Task instructions: What does the data read, word for word, from the line containing "N] --> S5[COMPLETED]" through its final line? Give those lines only.
++++++++
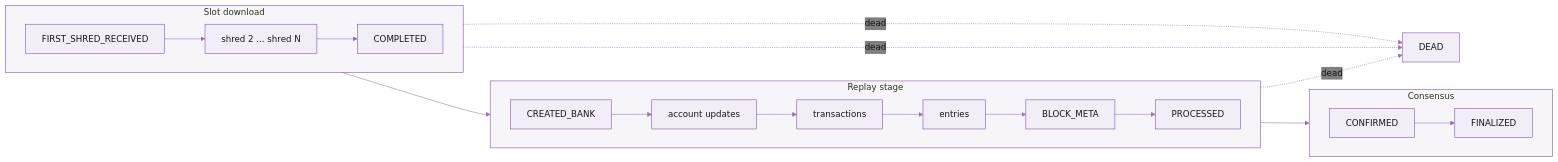
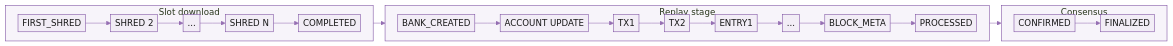
The diagram in solana/streaming/dragons-mouth-g-rpc.mdx (kshyndina/docs), drawn with Mermaid before and after one commit. The commit also changed other lines of this file and 2 other files, not shown here.

````diff
--- a/solana/streaming/dragons-mouth-g-rpc.mdx
+++ b/solana/streaming/dragons-mouth-g-rpc.mdx
@@ -1109,29 +1108,20 @@
 ```mermaid
-%%{init: {'theme':'base','themeVariables':{'primaryColor':'#F2EDF6','primaryBorderColor':'#7A4BA0','primaryTextColor':'#171717','lineColor':'#956FB3','secondaryColor':'#E4DBEC','tertiaryColor':'#D7C9E3','noteBkgColor':'#FFC845','noteTextColor':'#171717','clusterBkg':'#F7F4FA','clusterBorder':'#7A4BA0','actorBkg':'#F2EDF6','actorBorder':'#7A4BA0','actorTextColor':'#171717','signalColor':'#492D60','labelBoxBkgColor':'#7A4BA0','labelTextColor':'#F7F7F7','edgeLabelBackground':'transparent'}}}%%
+%%{init: {'theme':'base','themeVariables':{'fontSize':'16px','primaryColor':'#F2EDF6','primaryBorderColor':'#7A4BA0','primaryTextColor':'#171717','lineColor':'#956FB3','secondaryColor':'#E4DBEC','tertiaryColor':'#D7C9E3','noteBkgColor':'#FFC845','noteTextColor':'#171717','clusterBkg':'#F7F4FA','clusterBorder':'#7A4BA0','actorBkg':'#F2EDF6','actorBorder':'#7A4BA0','actorTextColor':'#171717','signalColor':'#492D60','labelBoxBkgColor':'#7A4BA0','labelTextColor':'#F7F7F7','edgeLabelBackground':'transparent'},'flowchart':{'nodeSpacing':14,'rankSpacing':22,'padding':4,'curve':'linear'}}}%%
 flowchart LR
     subgraph SD["Slot download"]
       direction LR
-      S1[FIRST_SHRED_RECEIVED] --> S2[shred 2 ... shred N]
-      S2 --> S3[COMPLETED]
+      S1[FIRST_SHRED] --> S2[SHRED 2] --> S3[...] --> S4[SHRED N] --> S5[COMPLETED]
     end
 
     subgraph RS["Replay stage"]
       direction LR
-      R1[CREATED_BANK] --> R2[account updates]
-      R2 --> R3[transactions]
-      R3 --> R4[entries]
-      R4 --> R5[BLOCK_META]
-      R5 --> R6[PROCESSED]
+      R1[BANK_CREATED] --> R2[ACCOUNT UPDATE] --> R3[TX1] --> R4[TX2] --> R5[ENTRY1] --> R6[...] --> R7[BLOCK_META] --> R8[PROCESSED]
     end
 
     subgraph CN["Consensus"]
       direction LR
       C1[CONFIRMED] --> C2[FINALIZED]
     end
 
     SD --> RS --> CN
-
-    S1 -.dead.-> X[DEAD]
-    S3 -.dead.-> X
-    R1 -.dead.-> X
 ```
````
++++++++
Completed task:
+      S1[FIRST_SHRED] --> S2[SHRED 2] --> S3[...] --> S4[SHRED N] --> S5[COMPLETED]
     end
 
     subgraph RS["Replay stage"]
       direction LR
-      R1[CREATED_BANK] --> R2[account updates]
-      R2 --> R3[transactions]
-      R3 --> R4[entries]
-      R4 --> R5[BLOCK_META]
-      R5 --> R6[PROCESSED]
+      R1[BANK_CREATED] --> R2[ACCOUNT UPDATE] --> R3[TX1] --> R4[TX2] --> R5[ENTRY1] --> R6[...] --> R7[BLOCK_META] --> R8[PROCESSED]
     end
 
     subgraph CN["Consensus"]
       direction LR
       C1[CONFIRMED] --> C2[FINALIZED]
     end
 
     SD --> RS --> CN
-
-    S1 -.dead.-> X[DEAD]
-    S3 -.dead.-> X
-    R1 -.dead.-> X
 ```
````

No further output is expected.